* **TASK MATERIAL**:
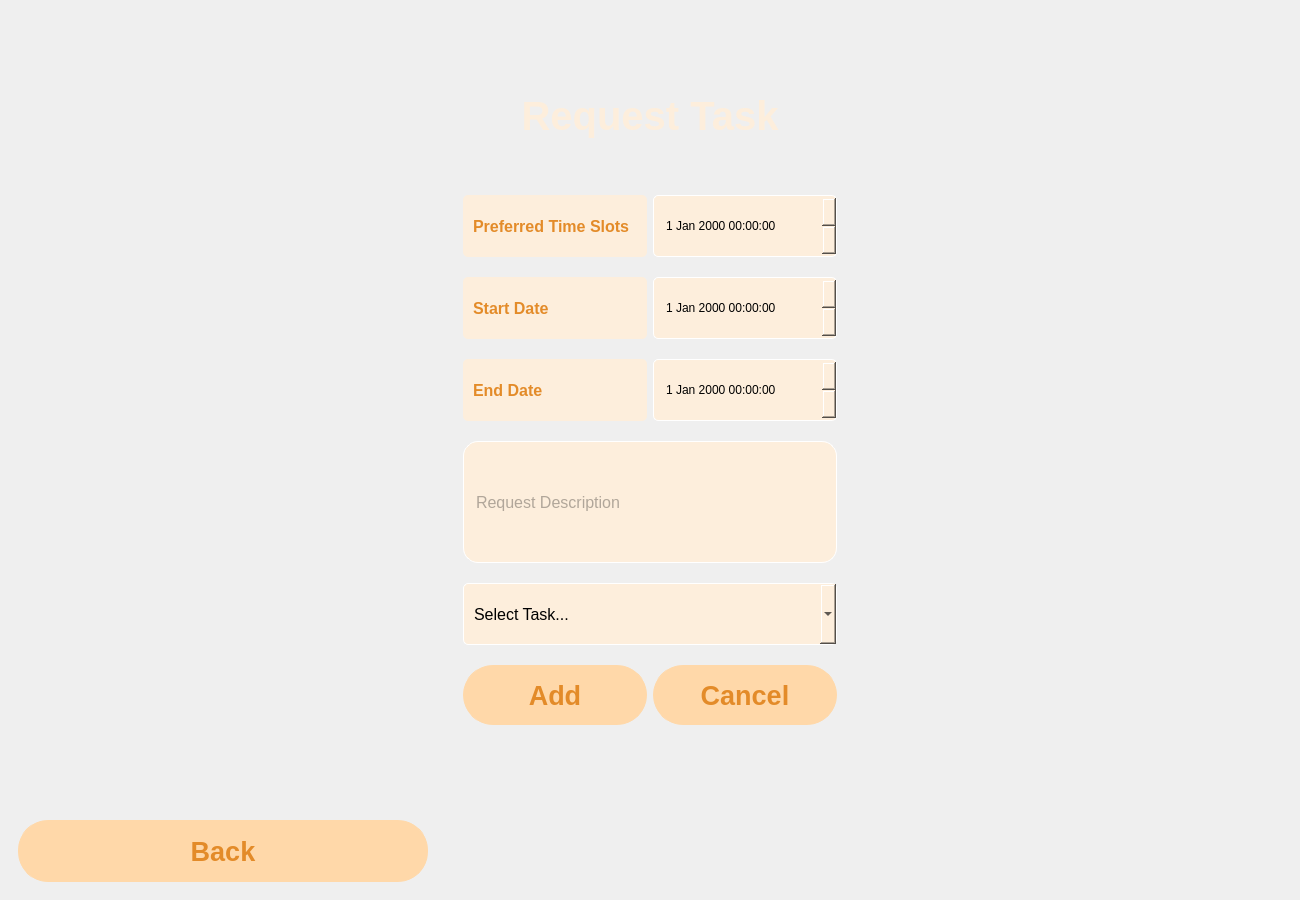
esraa-emary/Task-Worker-Matching, file Forms/requesttask.ui: the form before one commit.
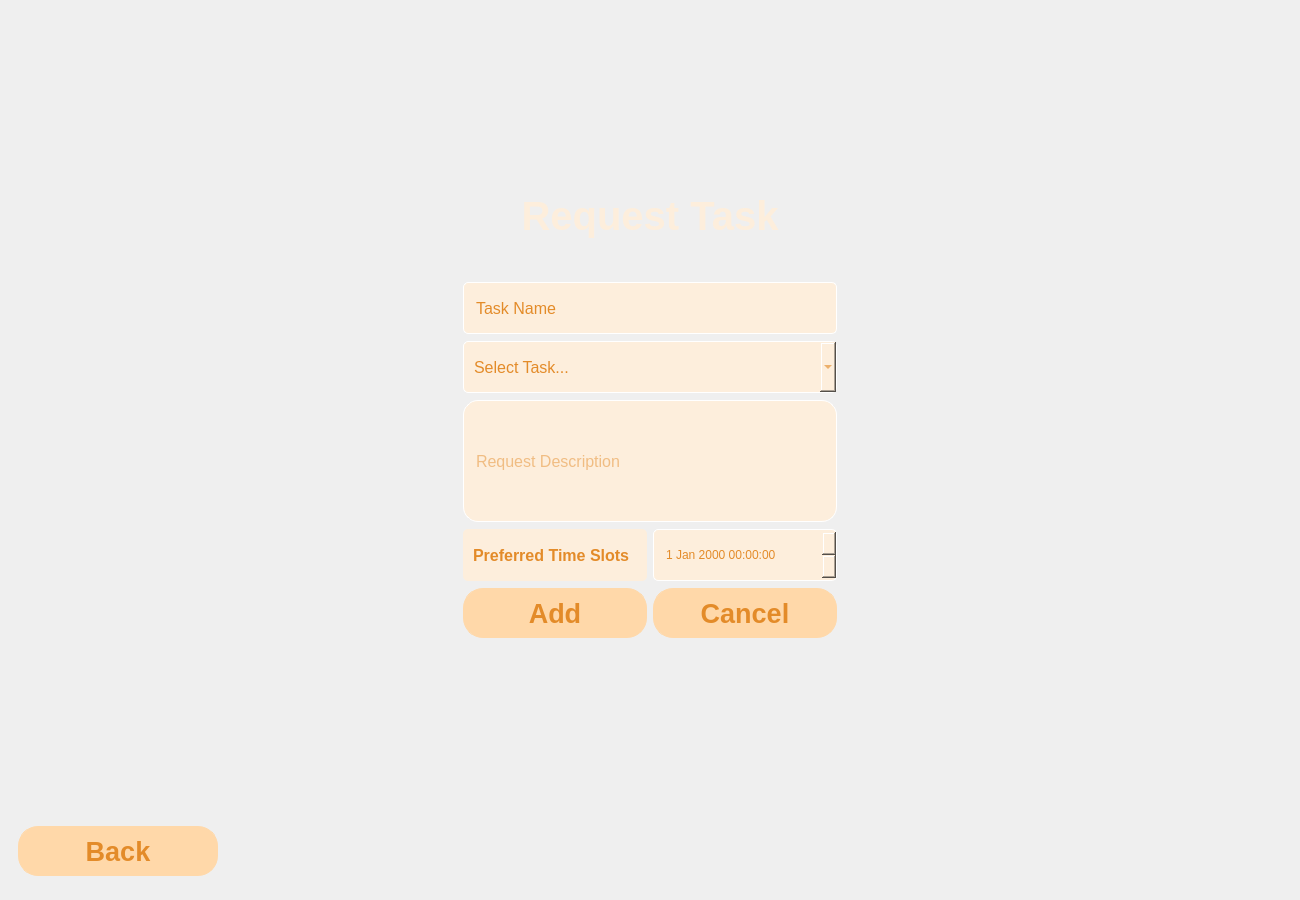
The form after the commit.

Commit message: add tasks page

Diff of the .ui file:
```diff
--- a/Forms/requesttask.ui
+++ b/Forms/requesttask.ui
@@ -50,7 +50,7 @@
          <property name="maximumSize">
           <size>
            <width>410</width>
-           <height>700</height>
+           <height>500</height>
           </size>
          </property>
          <property name="frameShape">
@@ -85,15 +85,16 @@
             </property>
            </widget>
           </item>
-          <item row="1" column="0" colspan="2">
+          <item row="2" column="0" colspan="2">
            <widget class="QFrame" name="frame_2">
             <property name="styleSheet">
              <string notr="true">QLineEdit,QComboBox,QDateTimeEdit {
-    height: 60px;
+    height: 50px;
     border-radius: 5px;
     border: 1px solid #fff;
     padding-left: 10px;
     background-color: #FDEEDC;
+	color:#E38B29;
 }
 
 QLabel{
@@ -110,7 +111,7 @@
 	border: 1px solid #FFD8A9;
     height: 20px;
     background-color: #FFD8A9;
-border-radius: 30px;
+border-radius: 20px;
 color:#E38B29;
 }
 
@@ -131,26 +132,7 @@
              <property name="topMargin">
               <number>9</number>
              </property>
-             <item row="0" column="0">
-              <widget class="QLabel" name="label">
-               <property name="font">
-                <font>
-                 <pointsize>12</pointsize>
-                 <bold>true</bold>
-                </font>
-               </property>
-               <property name="text">
-                <string>Preferred Time Slots</string>
-               </property>
-               <property name="alignment">
-                <set>Qt::AlignmentFlag::AlignLeading|Qt::AlignmentFlag::AlignLeft|Qt::AlignmentFlag::AlignVCenter</set>
-               </property>
-               <property name="indent">
-                <number>10</number>
-               </property>
-              </widget>
-             </item>
-             <item row="4" column="0" colspan="2">
+             <item row="1" column="0" colspan="2">
               <widget class="QComboBox" name="comboBox">
                <property name="font">
                 <font>
@@ -165,73 +147,7 @@
                </property>
               </widget>
              </item>
-             <item row="2" column="1">
-              <widget class="QDateTimeEdit" name="endDate"/>
-             </item>
-             <item row="1" column="0">
-              <widget class="QLabel" name="label_2">
-               <property name="font">
-                <font>
-                 <pointsize>12</pointsize>
-                 <bold>true</bold>
-                </font>
-               </property>
-               <property name="text">
-                <string>Start Date</string>
-               </property>
-               <property name="alignment">
-                <set>Qt::AlignmentFlag::AlignLeading|Qt::AlignmentFlag::AlignLeft|Qt::AlignmentFlag::AlignVCenter</set>
-               </property>
-               <property name="indent">
-                <number>10</number>
-               </property>
-              </widget>
-             </item>
-             <item row="1" column="1">
-              <widget class="QDateTimeEdit" name="startDate"/>
-             </item>
-             <item row="7" column="1">
-              <widget class="QPushButton" name="cancel">
-               <property name="maximumSize">
-                <size>
-                 <width>16777215</width>
-                 <height>60</height>
-                </size>
-               </property>
-               <property name="font">
-                <font>
-                 <pointsize>20</pointsize>
-                 <bold>true</bold>
-                </font>
-               </property>
-               <property name="cursor">
-                <cursorShape>PointingHandCursor</cursorShape>
-               </property>
-               <property name="text">
-                <string>Cancel</string>
-               </property>
-              </widget>
-             </item>
-             <item row="2" column="0">
-              <widget class="QLabel" name="label_3">
-               <property name="font">
-                <font>
-                 <pointsize>12</pointsize>
-                 <bold>true</bold>
-                </font>
-               </property>
-               <property name="text">
-                <string>End Date</string>
-               </property>
-               <property name="alignment">
-                <set>Qt::AlignmentFlag::AlignLeading|Qt::AlignmentFlag::AlignLeft|Qt::AlignmentFlag::AlignVCenter</set>
-               </property>
-               <property name="indent">
-                <number>10</number>
-               </property>
-              </widget>
-             </item>
-             <item row="7" column="0">
+             <item row="8" column="0">
               <widget class="QPushButton" name="add">
                <property name="maximumSize">
                 <size>
@@ -253,14 +169,34 @@
                </property>
               </widget>
              </item>
-             <item row="0" column="1">
+             <item row="3" column="0">
+              <widget class="QLabel" name="label">
+               <property name="font">
+                <font>
+                 <pointsize>12</pointsize>
+                 <bold>true</bold>
+                </font>
+               </property>
+               <property name="text">
+                <string>Preferred Time Slots</string>
+               </property>
+               <property name="alignment">
+                <set>Qt::AlignmentFlag::AlignLeading|Qt::AlignmentFlag::AlignLeft|Qt::AlignmentFlag::AlignVCenter</set>
+               </property>
+               <property name="indent">
+                <number>10</number>
+               </property>
+              </widget>
+             </item>
+             <item row="3" column="1">
               <widget class="QDateTimeEdit" name="preferredTimeSlots"/>
              </item>
-             <item row="3" column="0" colspan="2">
+             <item row="2" column="0" colspan="2">
               <widget class="QLineEdit" name="description">
                <property name="font">
                 <font>
                  <pointsize>12</pointsize>
+                 <bold>false</bold>
                 </font>
                </property>
                <property name="styleSheet">
@@ -279,6 +215,43 @@
                </property>
               </widget>
              </item>
+             <item row="8" column="1">
+              <widget class="QPushButton" name="cancel">
+               <property name="maximumSize">
+                <size>
+                 <width>16777215</width>
+                 <height>50</height>
+                </size>
+               </property>
+               <property name="font">
+                <font>
+                 <pointsize>20</pointsize>
+                 <bold>true</bold>
+                </font>
+               </property>
+               <property name="cursor">
+                <cursorShape>PointingHandCursor</cursorShape>
+               </property>
+               <property name="text">
+                <string>Cancel</string>
+               </property>
+              </widget>
+             </item>
+             <item row="0" column="0" colspan="2">
+              <widget class="QLineEdit" name="taskName">
+               <property name="enabled">
+                <bool>false</bool>
+               </property>
+               <property name="font">
+                <font>
+                 <pointsize>12</pointsize>
+                </font>
+               </property>
+               <property name="text">
+                <string>Task Name</string>
+               </property>
+              </widget>
+             </item>
             </layout>
            </widget>
           </item>
@@ -301,7 +274,7 @@
 	border: 1px solid #FFD8A9;
     height: 20px;
     background-color: #FFD8A9;
-border-radius: 30px;
+border-radius: 20px;
 color:#E38B29;
 }
 
@@ -326,8 +299,8 @@
         <widget class="QPushButton" name="back">
          <property name="maximumSize">
           <size>
-           <width>410</width>
-           <height>75</height>
+           <width>200</width>
+           <height>50</height>
           </size>
          </property>
          <property name="font">
```
The commit also changes 11 other files.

* **WHAT THE EXERCISE ASKS**: Scan the material above for the string "QPushButton". Return each line where it occurs.

* **TASK RESULT**:
-              <widget class="QPushButton" name="cancel">
               <widget class="QPushButton" name="add">
+              <widget class="QPushButton" name="cancel">
         <widget class="QPushButton" name="back">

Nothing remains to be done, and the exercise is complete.